Community management best practices

Whether it’s your first or fifth community role, keep the following best practices in mind:

    • Set community guidelines and rules. If you’re running a private community on Facebook or Slack, give members clear policies to follow. Create a document that outlines how people should behave and require new members to read it upon joining.
    • Drive people to your website when it makes sense, with links to your content or products, and be sure to track them. Follow the 80/20 rule (give value 80% of the time, and ask them to check out what you’re doing 20% of the time).
    • Link back to your site and briefly explain what you do in the bio of all of your online profiles.
    • Keep your brand's personality consistent, but adapt your conversation style based on the channel (just like real people do). Don’t be afraid to have a sense of humor.
    • Directly encourage happy customers to share pictures of your product (a great way to get user-generated content under a branded hashtag).
    • Be proactive about engaging with your community, not just reactive. Incorporate community engagement posts into your social media publishing—content, contests, challenges, or questions that encourage people to leave comments.
      • Think of new ways to engage with members. Today, you can go beyond the standard Slack or Discord group. Consider trying a digital meet-up in a metaverse like Decentraland. That way, everyone can get together and interact versus sending texts or getting on Zoom calls. 
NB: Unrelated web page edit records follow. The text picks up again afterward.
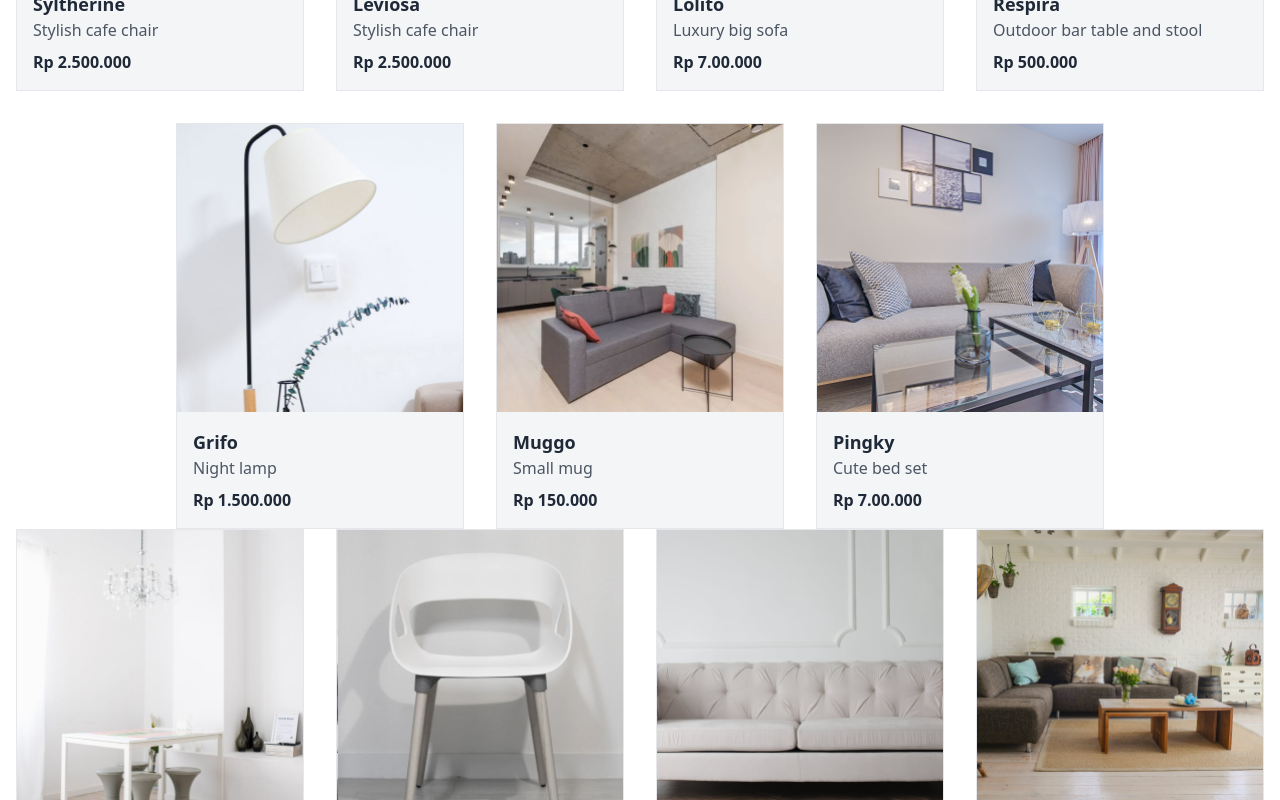
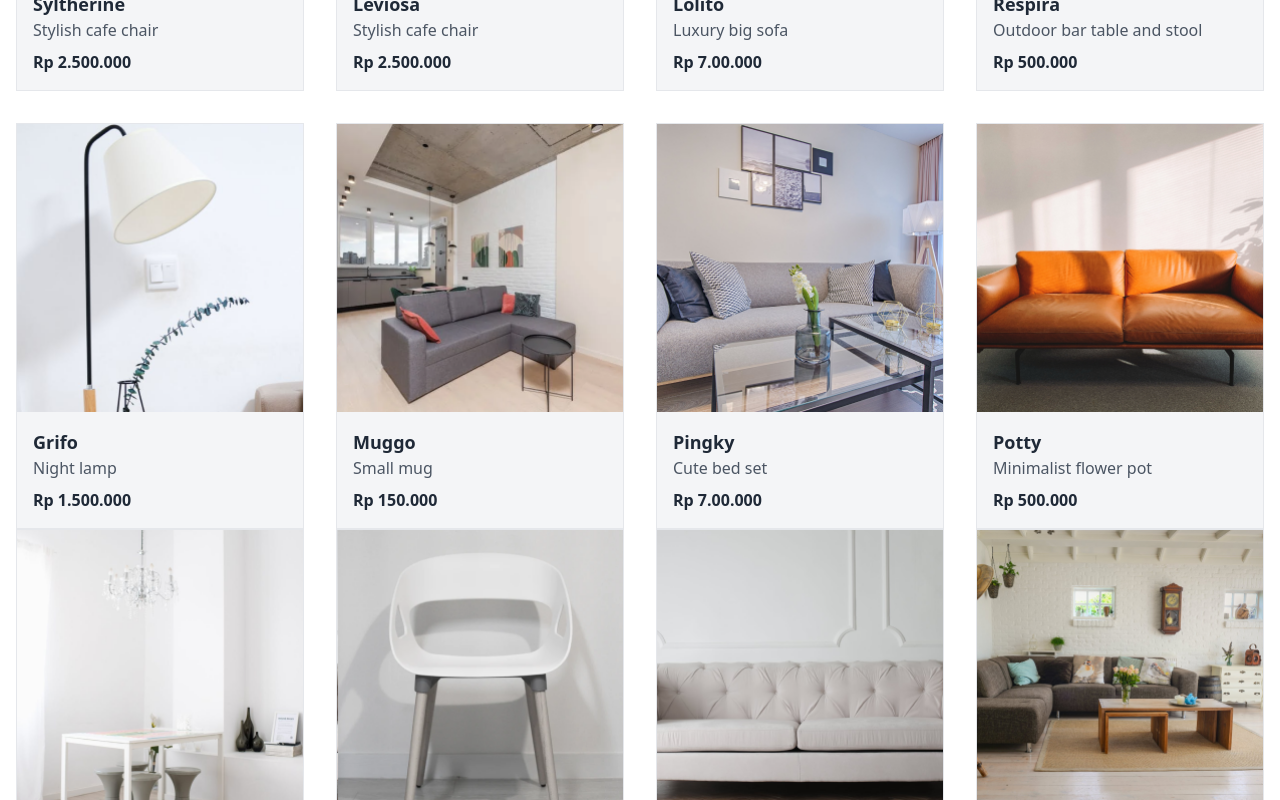
Before and after one commit to Aliraza708/assigment5, a React (Vite) app: page /Shop in a window 1280 px wide. Shown: the part 800-1600 px from the top of the page. Built offline with nearby package versions, Linux system fonts and the light colour scheme; no server answers.

Commit message:
image update

```diff
--- a/src/ContextApi/ProductContext.jsx
+++ b/src/ContextApi/ProductContext.jsx
@@ -7,7 +7,7 @@ import image4 from '../assets/images/Images9.png';
 import image5 from '../assets/images/Images3.png';
 import image6 from '../assets/images/Images2.png';
 import image7 from '../assets/images/Images5.png';
-// import image8 from '../assets/images/Images8.png';
+import image8 from '../assets/images/images4.png';
 
 
 
@@ -22,7 +22,7 @@ function ProductContextProvider({ children }) {
     { title: 'Grifo', id: 5, categories: 'Night lamp', price: "1.500.000", image: image5 },
     { title: 'Muggo', id: 6, categories: 'Small mug', price: "150.000", image: image6 },
     { title: 'Pingky', id: 7, categories: 'Cute bed set', price: "7.00.000", image: image7 },
-    // { title: 'Potty', id: 8, categories: 'Minimalist flower pot', price: "500.000", image: image8 }
+    { title: 'Potty', id: 8, categories: 'Minimalist flower pot', price: "500.000", image: image8 }
     ,
 
   ]
```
        Build up your community to build up your business

        Finding or starting conversations and growing your community is a must for lasting businesses, and increases in importance and impact as your business grows.

        Good community management presents your brand to the world as a likeable, knowledgable personality that others can’t help but want to engage with, and it surfaces opportunities to fuel positive discussions about and around your products.

        Invest in a strong community and you’ll build a loyal fan base that will advocate on behalf of your brand and even come to your rescue when you need it.

        Community management FAQ

        What is community management and what are some examples?

        Community management refers to how brands build engaged audiences around their products and services online. One example is Peak Freelance, which is a membership community that offers freelancers a private Slack group, tools to manage their business, and exclusive content found only in the group.

        What is the role of community management?

        The role of community management is to build and maintain a brand’s audience, both online and offline. Community managers are responsible for engaging members through various channels like social media, Discord, Slack, and in-person meet-ups to interact with people and build relationships.

        What is included in community management?

        • Setting community policies and guidelines
        • Regularly engaging with members 
        • Maintaining a consistent and authentic brand image
        • Taking feedback from community members 
        • Showing appreciation to followers
        • Finding new ways to engage with the community 
        • Creating brand ambassadors
        • Building brand loyalty

        What are the most important skills for community managers?

        • Communication
        • Project management
        • Organization
        • Interpersonal skills
        • Analytics 
        • Market research
        • Adaptability
        • Domain knowledge